Continuing from my previous post on the calculations to do when conducting Exploratory Data Analysis, in this blog post, I am going to discuss how to use visual to explore our data better.
To reiterate here, the two main benefits of doing a good EDA is:
- Have a good understanding of data quality. We need high quality data to build good models. I told most of my students and trainees that data is never clean. We only get it to a quality level that we can use.
- Gain some quick insights into the project. Understand what are the potential drivers for supervised learning or possible patterns. These insights can be quick-wins to get more buy-in from other stakeholders.
Assumptions: In this discussion, I am assuming that the readers have some background on variables (understand what is Categorical Variable or Continuous Variable) and basic summary statistics such as mean, median, mode and statistical distributions.
In the visual exploration of the data, there are two things we are looking at:
1- Distribution of values in a single variable.
2- Relationship between two variables.
1 — Distribution of Values in a SINGLE Variable
To explore a categorical variable, we can plot a frequency bar chart.
So when we are exploring a single categorical variable, we are looking for the following:
a.-What is the most popular and least popular category?
b.-Are there any values that is not expected to be there?
c.- Is any frequency of certain categories seems lower/higher than expected?
d.- Is there any categorical value that is not supposed to be there?
The questions are meant to check for data quality and if the data can be “trusted” to reflect the reality.
Histogram is the visual that I use to understand the distribution of continuous variable. Before one attempts to create the histogram, the continuous variables need to be binned first (i.e. create bins). For instance, age is continuous and we can bin it into 0–5, 5–10, 10–15… Once we bin it, we plot the frequency of the underlying value in the bin.
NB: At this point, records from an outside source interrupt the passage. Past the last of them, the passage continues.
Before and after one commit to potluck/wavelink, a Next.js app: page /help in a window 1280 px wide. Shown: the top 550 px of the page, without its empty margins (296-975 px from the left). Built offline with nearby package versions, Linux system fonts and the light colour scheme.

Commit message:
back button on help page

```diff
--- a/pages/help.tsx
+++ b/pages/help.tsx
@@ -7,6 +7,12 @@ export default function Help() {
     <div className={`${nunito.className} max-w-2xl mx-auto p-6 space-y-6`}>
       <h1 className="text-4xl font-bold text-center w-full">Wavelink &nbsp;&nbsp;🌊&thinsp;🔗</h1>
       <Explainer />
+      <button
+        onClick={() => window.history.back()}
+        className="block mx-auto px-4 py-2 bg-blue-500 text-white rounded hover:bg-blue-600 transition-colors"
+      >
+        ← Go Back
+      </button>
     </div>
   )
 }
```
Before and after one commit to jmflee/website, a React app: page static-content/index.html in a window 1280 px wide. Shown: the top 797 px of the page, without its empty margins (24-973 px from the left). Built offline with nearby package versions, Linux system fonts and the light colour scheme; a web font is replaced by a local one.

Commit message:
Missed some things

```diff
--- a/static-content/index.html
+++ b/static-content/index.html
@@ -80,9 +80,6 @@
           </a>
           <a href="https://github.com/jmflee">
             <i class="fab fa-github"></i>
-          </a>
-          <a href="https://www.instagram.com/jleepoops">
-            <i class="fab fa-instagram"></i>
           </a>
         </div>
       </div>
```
There is an art and science to binning actually, and if you do not set the bin’s width carefully, you can missed out important information. For instance, when the bin width is smaller, the distribution may show to be bi-modal (2 or more modes) but when the bin width is large, it becomes single-modal. Thus choose your bin width carefully and preferably start from a smaller bin width.
From the visual, we are looking at the skew-ness and kurtosis. The skew-ness is very important especially if you are going to use it as a feature or target for your regression models, as there is an assumption that the features and target is normally distributed to get BLUE (Best Linear Unbiased Estimate) of the coefficient/parameters. Doing the histogram, allows for better planning of data cleaning later on.
2 — Relationship Between Two Variables
Categorical vs Categorical
To understand the relationship between two categorical variables, meaning which unique groups has the largest size, we can use a heat-map with each categorical variable as the rows and columns and the frequency of each group represented by the size of the rectangle or square. Example below:
The questions that you asked about heat-map is similar to those that you asked for the frequency bar chart (mentioned above). It is to see the interaction of the different categorical value and also whether the numbers presented makes sense or not and if it does not, what is the reason for it and is the reason reasonable.
Usually by asking the right questions and matching it with expectations, more non-data discoveries can be made like when a marketing campaign was conducted, and who is the target market for the last month etc. You can discover a lot about your business from it.
Continuous vs Continuous
Scatter plots are great visual tools to looking at the relationship between two continuous variables. What you are looking for is how the data points are positioned across the plane/graph. Questions that you asked are for instance:
a.- How are the data points distributed in the 2-D plane? Do they form a pattern/line?
b.- What kind of relationship between the two continuous variable? Positive or negative? Linear or non-linear (quadratic or cubic)?
c.- Are there clusters/groups of them? Are they distinct, far apart from each other or they are quite close? What are the characteristics of these clusters?
No doubt we can use correlation to find out if the two continuous variables have positive or negative relationship but it will never reveal the full details of the relationship without having a look at the scatter plot.
Another advantage of scatter plot is that it allows we humans to digest very large amount of data. Imagine the data that is used to create the above scatter plot has increase by another 5000 observations, and thus we add in another 5000 data points to the above scatter plot. Most of us will still be able to discern if there is a relationship and the kind of relationship the two continuous variables has.
Continuous vs Categorical
To look at the relationship between continuous and categorical variable, we have the box plot to help us with that. Questions that can be asked are:
a.- Which category has the highest mean/media?
b.- Which category is normally distributed and which is not?
c.- Which category has a wider range and distribution?
d.- Which category hast outliers?
e.- Distribution (left-skewed or right skewed) for each category?
Box plots becomes easier to read and interpret with lots of practice thus for those that started out can be a small hurdle to overcome. The more challenging box plots to read and interpret are those that has many unique categorical values. This is where the box plot gets wider and it can be difficult to make comparison between two categorical values/groups. Suggestion is to use filters to make the box plot “smaller” so that comparison can be made easily.
The purpose of writing these two posts on Exploratory Data Analysis (EDA), non-visual and visual, is to help anyone who is looking to do better on their EDA, so that they can build robust machine learning models that are useful for their organization.